Alongside David is the occasionally glimpsed Dylan Reeve, who steadily holds the camera and provides much-needed prodding in certain moments. TICKLED also has a handful of colorful individuals who are interviewed and a deeper mystery that slowly comes to light. These people include folks from the creepy company, a former tickle “competitor,” a talent scout for tickling videos, and other journalists who have been sucked into this tickling web of lies. This film starts off as something, shifts into something else, and ends up as a completely different, infinitely more depressing, and altogether infuriating experience entirely.
Herein lie the film’s faults though, because TICKLED occasionally seems unfocused. There is one guy (Richard Ivey, a tickle fetishist) whose interview seems almost unnecessary. Ivey’s segment seems like filler, as well as a slow-motion tickling sequence included in this piece of the film. Also, a would-be climactic confrontation (between David and our shady mystery villain) feels like an anti-climactic shrug, instead of a powerful scene to go out on. This isn’t the fault of David or Dylan, but it’s still a slight disappointment nonetheless.
As a whole, TICKLED is an interesting (to say the least) documentary that is sure to surprise viewers and take them down a twisted path.

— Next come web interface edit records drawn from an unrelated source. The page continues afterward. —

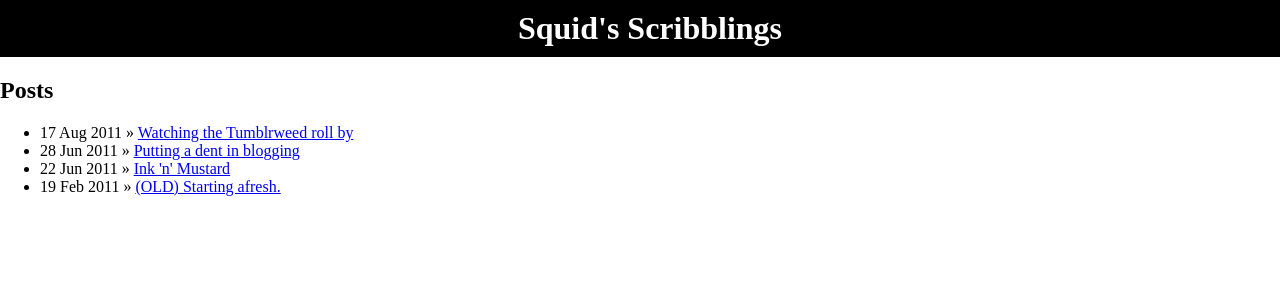
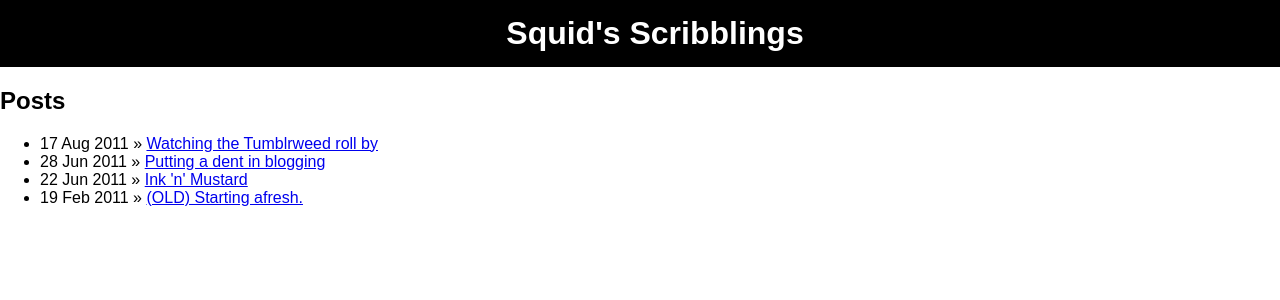
Before and after one commit to jesskay/psquid.net, a Jekyll site: the page built from index.html, in a window 1280 px wide. Shown: the top 300 px of the page. Built offline with Jekyll 4.4.1, drawn with Linux system fonts in a browser that asks for light colours.

Commit message:
Font, and more padding for the title.

```diff
--- a/css/clean_ink.css
+++ b/css/clean_ink.css
@@ -3,10 +3,14 @@ body, html {
   padding: 0;
 }
 
+* {
+  font-family: sans-serif;
+}
+
 h1 {
   width: 100%;
   margin: 0;
-  padding: 10px;
+  padding: 15px;
   text-align: center;
   font-weight: bold;
   background: rgb(0, 0, 0);
```
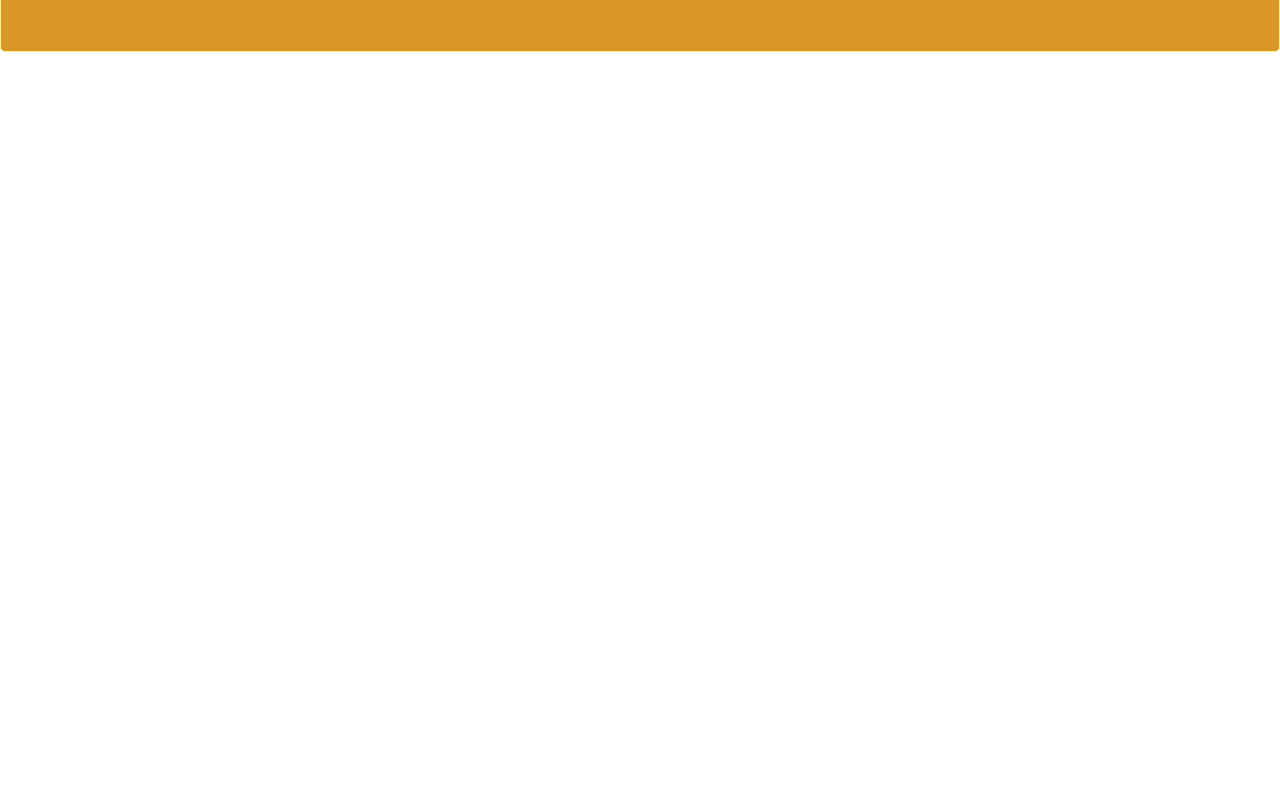
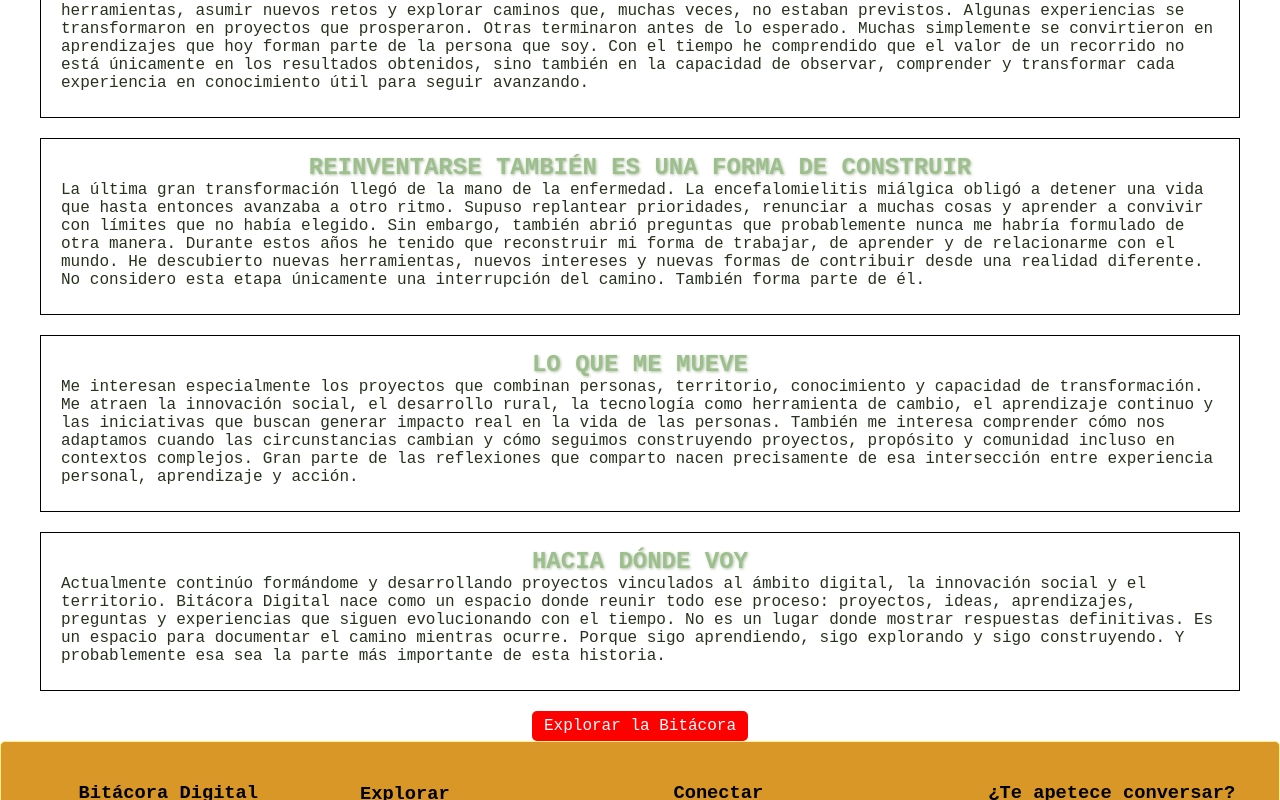
Before and after one commit to indigo8829/bitacora-digital, a React (Vite) app in the folder bitacora-digital/: page /mihistoria in a window 1280 px wide. Shown: the part 540-1340 px from the top of the page. Before the commit the page ends 800 px from the top, so only its background shows below. Built offline with nearby package versions, Linux system fonts and the light colour scheme.

Commit message:
actualización pag mi historia

```diff
--- a/bitacora-digital/index.html
+++ b/bitacora-digital/index.html
@@ -2,7 +2,7 @@
 <html lang="en">
   <head>
     <meta charset="UTF-8" />
-    <link rel="icon" type="image/svg+xml" href="/favicon.svg" />
+    <link rel="icon" type="image/svg+xml" href="/favicon.sgv" />
     <meta name="viewport" content="width=device-width, initial-scale=1.0" />
     <title>bitacora-digital</title>
   </head>
--- /dev/null
+++ b/bitacora-digital/src/data/mihistoriaData.js
@@ -0,0 +1,43 @@
+const mihistoriaData = [
+    {
+        id: 1,
+        titulo: "Más que una trayectoria, un proceso",
+        subtitulo: "Quién soy hoy",
+        contenido:"No resulta fácil resumir una historia cuando ha transitado por tantos lugares distintos. A lo largo de los años he trabajado, aprendido y emprendido en ámbitos muy diferentes. He pasado por proyectos vinculados al emprendimiento, la gestión, el turismo rural, la creatividad, la formación, la innovación social y, más recientemente, la tecnología y el desarrollo web. Vista desde fuera, mi trayectoria puede parecer poco convencional. No ha seguido una línea recta ni una única especialización. Ha sido un recorrido lleno de cambios de dirección, aprendizajes inesperados y etapas de reconstrucción. Sin embargo, existe un hilo que conecta todas esas experiencias: la curiosidad, la capacidad de adaptación y la necesidad constante de construir algo con sentido.",
+        imagen: "",
+    },
+
+        {
+        id: 2,
+        titulo: "Una trayectoria construida desde la exploración",
+        subtitulo: "El camino recorrido",
+        contenido:"Nunca me he identificado con la idea de permanecer inmóvil. Cada etapa de mi vida me ha llevado a aprender nuevas herramientas, asumir nuevos retos y explorar caminos que, muchas veces, no estaban previstos. Algunas experiencias se transformaron en proyectos que prosperaron. Otras terminaron antes de lo esperado. Muchas simplemente se convirtieron en aprendizajes que hoy forman parte de la persona que soy. Con el tiempo he comprendido que el valor de un recorrido no está únicamente en los resultados obtenidos, sino también en la capacidad de observar, comprender y transformar cada experiencia en conocimiento útil para seguir avanzando.",
+        imagen: "",
+    },
+
+    {
+        id: 3,
+        titulo: "Reinventarse también es una forma de construir",
+        subtitulo: "Adaptación y transformación",
+        contenido:"La última gran transformación llegó de la mano de la enfermedad. La encefalomielitis miálgica obligó a detener una vida que hasta entonces avanzaba a otro ritmo. Supuso replantear prioridades, renunciar a muchas cosas y aprender a convivir con límites que no había elegido. Sin embargo, también abrió preguntas que probablemente nunca me habría formulado de otra manera. Durante estos años he tenido que reconstruir mi forma de trabajar, de aprender y de relacionarme con el mundo. He descubierto nuevas herramientas, nuevos intereses y nuevas formas de contribuir desde una realidad diferente. No considero esta etapa únicamente una interrupción del camino. También forma parte de él.",
+        imagen: "",
+    },
+
+    {
+        id: 4,
+        titulo: "Lo que me mueve",
+        subtitulo: "Valores e intereses",
+        contenido:"Me interesan especialmente los proyectos que combinan personas, territorio, conocimiento y capacidad de transformación. Me atraen la innovación social, el desarrollo rural, la tecnología como herramienta de cambio, el aprendizaje continuo y las iniciativas que buscan generar impacto real en la vida de las personas. También me interesa comprender cómo nos adaptamos cuando las circunstancias cambian y cómo seguimos construyendo proyectos, propósito y comunidad incluso en contextos complejos. Gran parte de las reflexiones que comparto nacen precisamente de esa intersección entre experiencia personal, aprendizaje y acción.",
+        imagen: "",
+    },
+
+    {
+        id: 5,
+        titulo: "Hacia dónde voy",
+        subtitulo: "Presente y futuro",
+        contenido:"Actualmente continúo formándome y desarrollando proyectos vinculados al ámbito digital, la innovación social y el territorio. Bitácora Digital nace como un espacio donde reunir todo ese proceso: proyectos, ideas, aprendizajes, preguntas y experiencias que siguen evolucionando con el tiempo. No es un lugar donde mostrar respuestas definitivas. Es un espacio para documentar el camino mientras ocurre. Porque sigo aprendiendo, sigo explorando y sigo construyendo. Y probablemente esa sea la parte más importante de esta historia.",
+        imagen: "",
+    }
+]
+
+export default mihistoriaData
--- a/bitacora-digital/src/pages/mihistoria/MiHistoria.jsx
+++ b/bitacora-digital/src/pages/mihistoria/MiHistoria.jsx
@@ -1,6 +1,34 @@
+import ArticleCard from "./components/ArticleCard";
+import mihistoriaData from "../../data/mihistoriaData";
+import PersonalPresentation from "../index/components/PersonalPresentation"
+import CustomButton from "../../components/CustomButton";
+
+import "./components/MiHistoria.css"
+
 function MiHistoria () {
     return (
-        <h1>Mi historia</h1>
+        <>
+            <main className="mi-historia">
+                <h1>Mi historia</h1>
+                <section>
+                    {mihistoriaData.map((historia, i) => {
+                        return (
+                            <ArticleCard
+                            key={i}
+                            articulo={historia}
+                            />
+                        )
+                    })}
+                </section>
+                <div className="index-hero-container-button">
+                    <CustomButton
+                    destino="/bitacora"
+                    texto="Explorar la Bitácora"
+                    />
+                </div>
+            </main>
+        </>
+
     )
 }
 
--- /dev/null
+++ b/bitacora-digital/src/pages/mihistoria/components/ArticleCard.css
@@ -0,0 +1,6 @@
+.article-card {
+    margin: 20px auto;
+    max-width: 1200px;
+    border: 1px solid black;
+    padding: 15px 20px;
+}
--- /dev/null
+++ b/bitacora-digital/src/pages/mihistoria/components/ArticleCard.jsx
@@ -0,0 +1,16 @@
+import "./ArticleCard.css"
+
+
+function ArticleCard ({articulo}) {
+    return (
+        <>
+            <article className="article-card">
+                <h2>{articulo.titulo}</h2>
+                <p>{articulo.contenido}</p>
+
+            </article>
+        </>
+    )
+}
+
+export default ArticleCard
--- /dev/null
+++ b/bitacora-digital/src/pages/mihistoria/components/MiHistoria.css
@@ -0,0 +1,3 @@
+.mi-historia {
+
+}
```
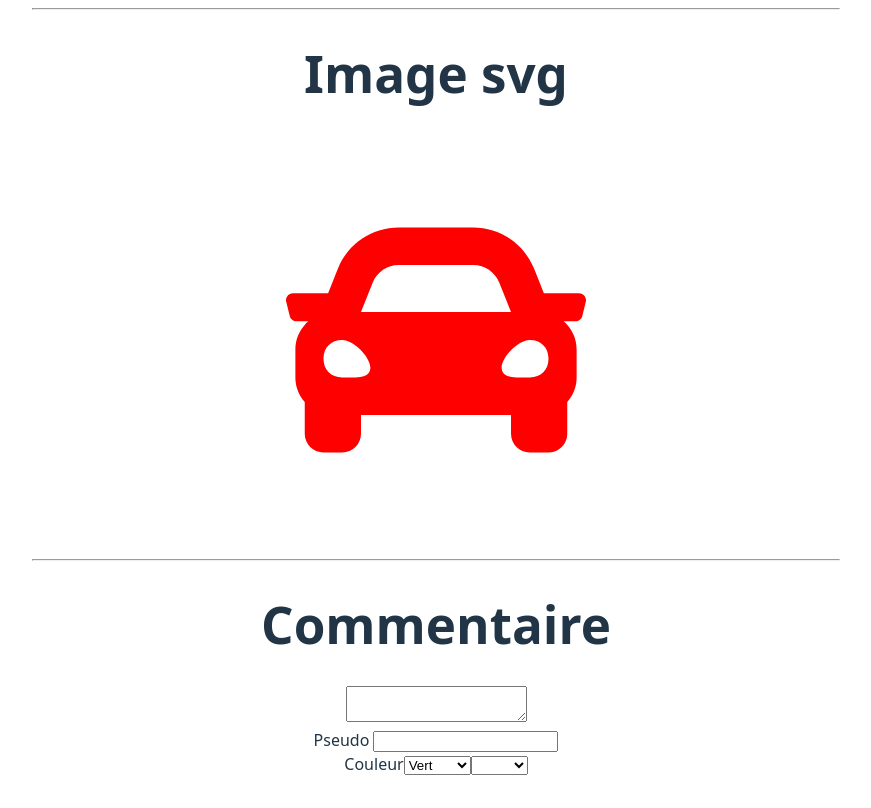
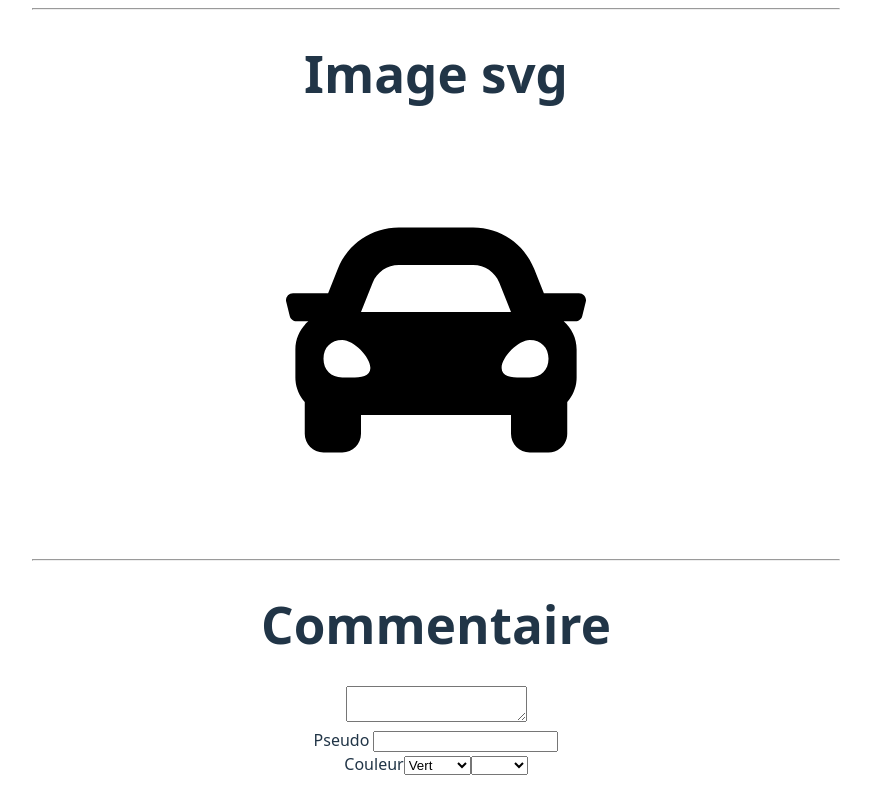
Before and after one commit to Julen37/coursREACT, a React (Vite) app in the folder my-app/: page / in a window 1280 px wide. Shown: the part 2160-2968 px from the top of the page, without its empty margins (204-1075 px from the left). Built offline with nearby package versions, Linux system fonts and the light colour scheme.

Commit message:
changer la couleur de l'icon en fonction du choix de color dans select

```diff
--- a/my-app/src/components/Form.jsx
+++ b/my-app/src/components/Form.jsx
@@ -31,7 +31,7 @@ class Form extends Component {
     render() {
         return(
             <div>
-                <Carz color="red" height="400"/>
+                <Carz color={this.state.color} height="400"/>
                 <div>
                     <h1>Commentaire</h1>
                     <textarea value={this.state.comment} onChange={this.handleComments} name="" id=""></textarea>
```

You’ll likely want to read into this case after you watch the film and will be greeted with some arguably pleasant news (be sure to watch the 2017’s follow-up short THE TICKLE KING too). Though this documentary occasionally gets distracted by unnecessarily small details (e.g. Richard Ivey’s entire interview), it serves as a wholly unique and special viewing experience. TICKLED is a stark reminder that there are strange people in this world and some of these weirdos are far scarier when they have power (code for: lots of money).